In the note I wrote out to her, I wrote: “To probably my oldest fan, Brandon Wright” with a generic “Thank you for supporting my writing adventure.” She smiled after she read it, picked up a free bookmark (passed on the free post card) and shook my hand before she thanked me and left.

Here is what is mind boggling for me, she took the time to come into a book store to buy my book and get my signature, and thanked ME for it? I had to correct her for sure, “M’am, I want to thank you for taking the time to come out here today.” She smiled and said, “No need to thank me, I’m the one who is honored to see a young man (btw, I’m not THAT young) prove to the world that you can and will follow your dreams. You are an inspiration to me and I have started writing my own book.”

My Surprise? This woman, at a very late age, has decided to start her journey on achieving her life-long dream of writing a book. I will probably remember that for the rest of my life!

Now on to the good parts!

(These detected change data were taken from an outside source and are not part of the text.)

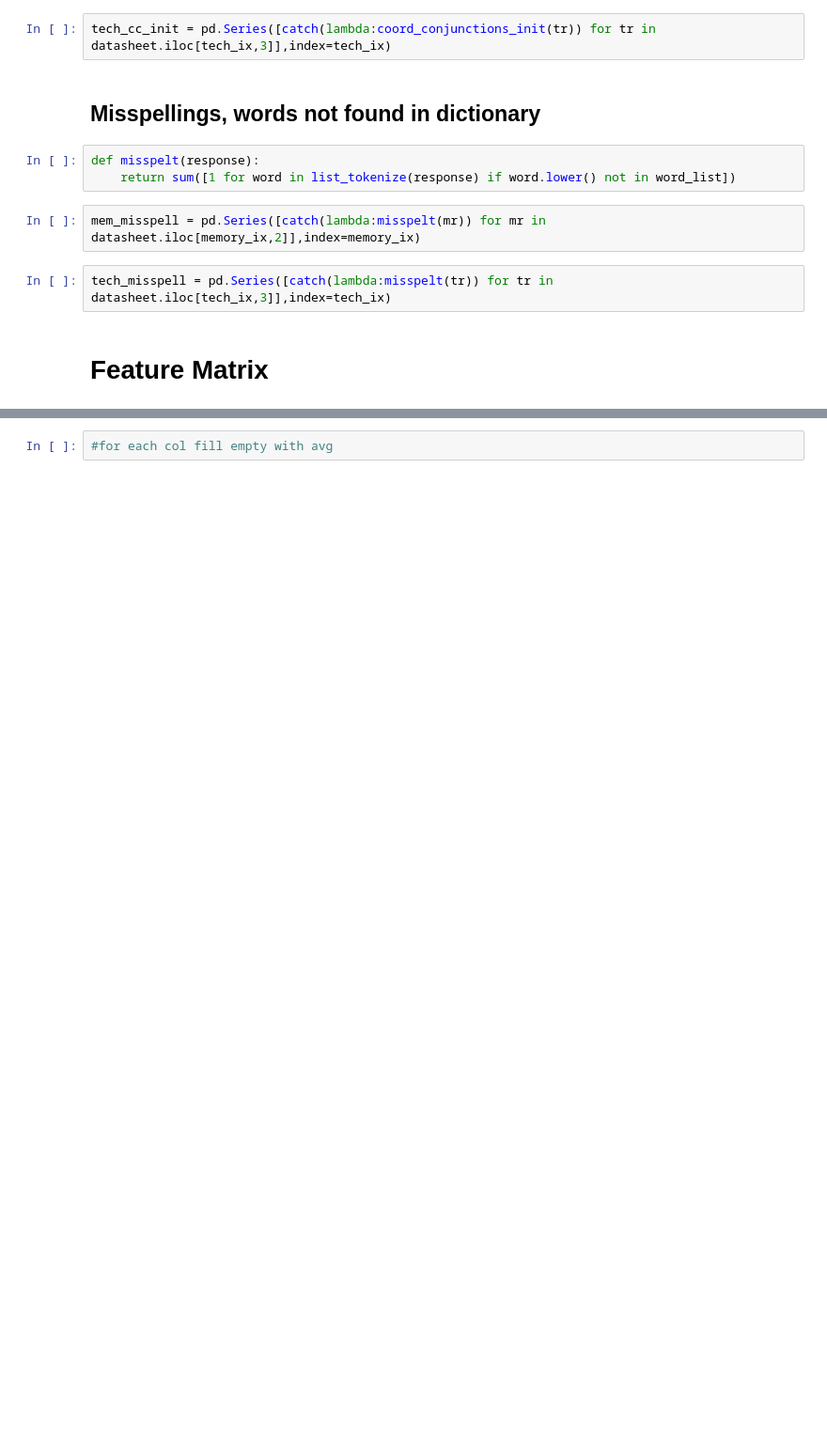
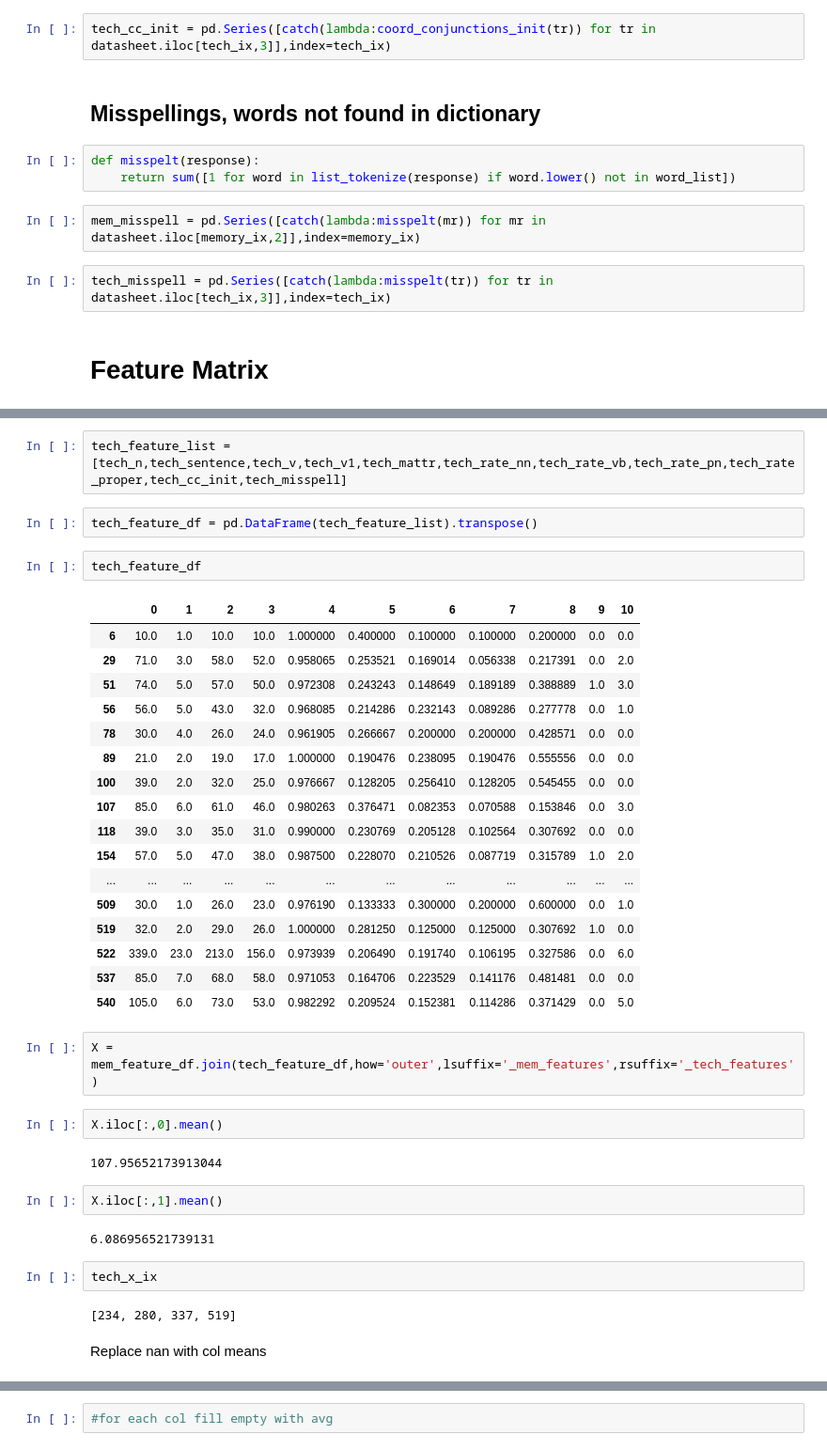
Before and after one commit to trallen91/Trace, a Jupyter notebook: CogScores.ipynb, the cells around one changed output, grey strips where cells are left out. Shown at 94% size. Cells and saved outputs as stored; diff of their text form; blank space fills up the shorter version.

```diff
--- a/CogScores.ipynb
+++ b/CogScores.ipynb
@@ -769,0 +955,40 @@ pd.DataFrame()
+# %%
+tech_feature_list = [tech_n,tech_sentence,tech_v,tech_v1,tech_mattr,tech_rate_nn,tech_rate_vb,tech_rate_pn,tech_rate_proper,tech_cc_init,tech_misspell]
+# %%
+tech_feature_df = pd.DataFrame(tech_feature_list).transpose()
+# %%
+tech_feature_df
+# %% [output]
+|  | 0 | 1 | 2 | 3 | 4 | 5 | 6 | 7 | 8 | 9 | 10 |
+| 6 | 10.0 | 1.0 | 10.0 | 10.0 | 1.000000 | 0.400000 | 0.100000 | 0.100000 | 0.200000 | 0.0 | 0.0 |
+| 29 | 71.0 | 3.0 | 58.0 | 52.0 | 0.958065 | 0.253521 | 0.169014 | 0.056338 | 0.217391 | 0.0 | 2.0 |
+| 51 | 74.0 | 5.0 | 57.0 | 50.0 | 0.972308 | 0.243243 | 0.148649 | 0.189189 | 0.388889 | 1.0 | 3.0 |
+| 56 | 56.0 | 5.0 | 43.0 | 32.0 | 0.968085 | 0.214286 | 0.232143 | 0.089286 | 0.277778 | 0.0 | 1.0 |
+| 78 | 30.0 | 4.0 | 26.0 | 24.0 | 0.961905 | 0.266667 | 0.200000 | 0.200000 | 0.428571 | 0.0 | 0.0 |
+| 89 | 21.0 | 2.0 | 19.0 | 17.0 | 1.000000 | 0.190476 | 0.238095 | 0.190476 | 0.555556 | 0.0 | 0.0 |
+| 100 | 39.0 | 2.0 | 32.0 | 25.0 | 0.976667 | 0.128205 | 0.256410 | 0.128205 | 0.545455 | 0.0 | 0.0 |
+| 107 | 85.0 | 6.0 | 61.0 | 46.0 | 0.980263 | 0.376471 | 0.082353 | 0.070588 | 0.153846 | 0.0 | 3.0 |
+| 118 | 39.0 | 3.0 | 35.0 | 31.0 | 0.990000 | 0.230769 | 0.205128 | 0.102564 | 0.307692 | 0.0 | 0.0 |
+| 154 | 57.0 | 5.0 | 47.0 | 38.0 | 0.987500 | 0.228070 | 0.210526 | 0.087719 | 0.315789 | 1.0 | 2.0 |
+| ... | ... | ... | ... | ... | ... | ... | ... | ... | ... | ... | ... |
+| 509 | 30.0 | 1.0 | 26.0 | 23.0 | 0.976190 | 0.133333 | 0.300000 | 0.200000 | 0.600000 | 0.0 | 1.0 |
+| 519 | 32.0 | 2.0 | 29.0 | 26.0 | 1.000000 | 0.281250 | 0.125000 | 0.125000 | 0.307692 | 1.0 | 0.0 |
+| 522 | 339.0 | 23.0 | 213.0 | 156.0 | 0.973939 | 0.206490 | 0.191740 | 0.106195 | 0.327586 | 0.0 | 6.0 |
+| 537 | 85.0 | 7.0 | 68.0 | 58.0 | 0.971053 | 0.164706 | 0.223529 | 0.141176 | 0.481481 | 0.0 | 0.0 |
+| 540 | 105.0 | 6.0 | 73.0 | 53.0 | 0.982292 | 0.209524 | 0.152381 | 0.114286 | 0.371429 | 0.0 | 5.0 |
+# %%
+X = mem_feature_df.join(tech_feature_df,how='outer',lsuffix='_mem_features',rsuffix='_tech_features')
+# %%
+X.iloc[:,0].mean()
+# %% [output]
+107.95652173913044
+# %%
+X.iloc[:,1].mean()
+# %% [output]
+6.086956521739131
+# %%
+tech_x_ix
+# %% [output]
+[234, 280, 337, 519]
+# %% [markdown]
+Replace nan with col means
```
Also changed, not shown: parts of 68 cells of this notebook.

What I did right, and what I did wrong.

The Wrong
My audience was “Everyone” when it should have been people that enjoy my genre
I didn’t utilize twitter correctly
I wasn’t very active on my Facebook event
I ordered too many books (50)

The Right
I ordered too many books (I’ll explain in a second)
I didn’t PUSH the book signing on anyone. I presented the information and left it at that.
I chose a FANTASTIC venue
I posted, after the event ended, that I will still be signing and sending out signed copies to anyone who wants one.

“I ordered too many books” is in both Wrong and Right…why?

A friend of mine works for a publisher and he said, “Have as many books as there will be people +10% more.” It’s fantastic advice. Why? Even if you don’t sell out (I only sold 15 books), now you have books to sell OR give away in contests. People love free stuff, and will give you precious e-mail addresses, fill out surveys, and more for a free book. I’ve also heard of people “accidentally” leaving a copy behind at a doctor’s office (mine wouldn’t be appropriate at a pediatrician’s office, so please be wary of where you accidentally leave a copy). It gets your name out there, and gets people talking about your book.

I hope you enjoyed my rambling about my experience on my first book signing! If you have any questions, please don’t hesitate to comment on this post or ask me on Twitter or Facebook!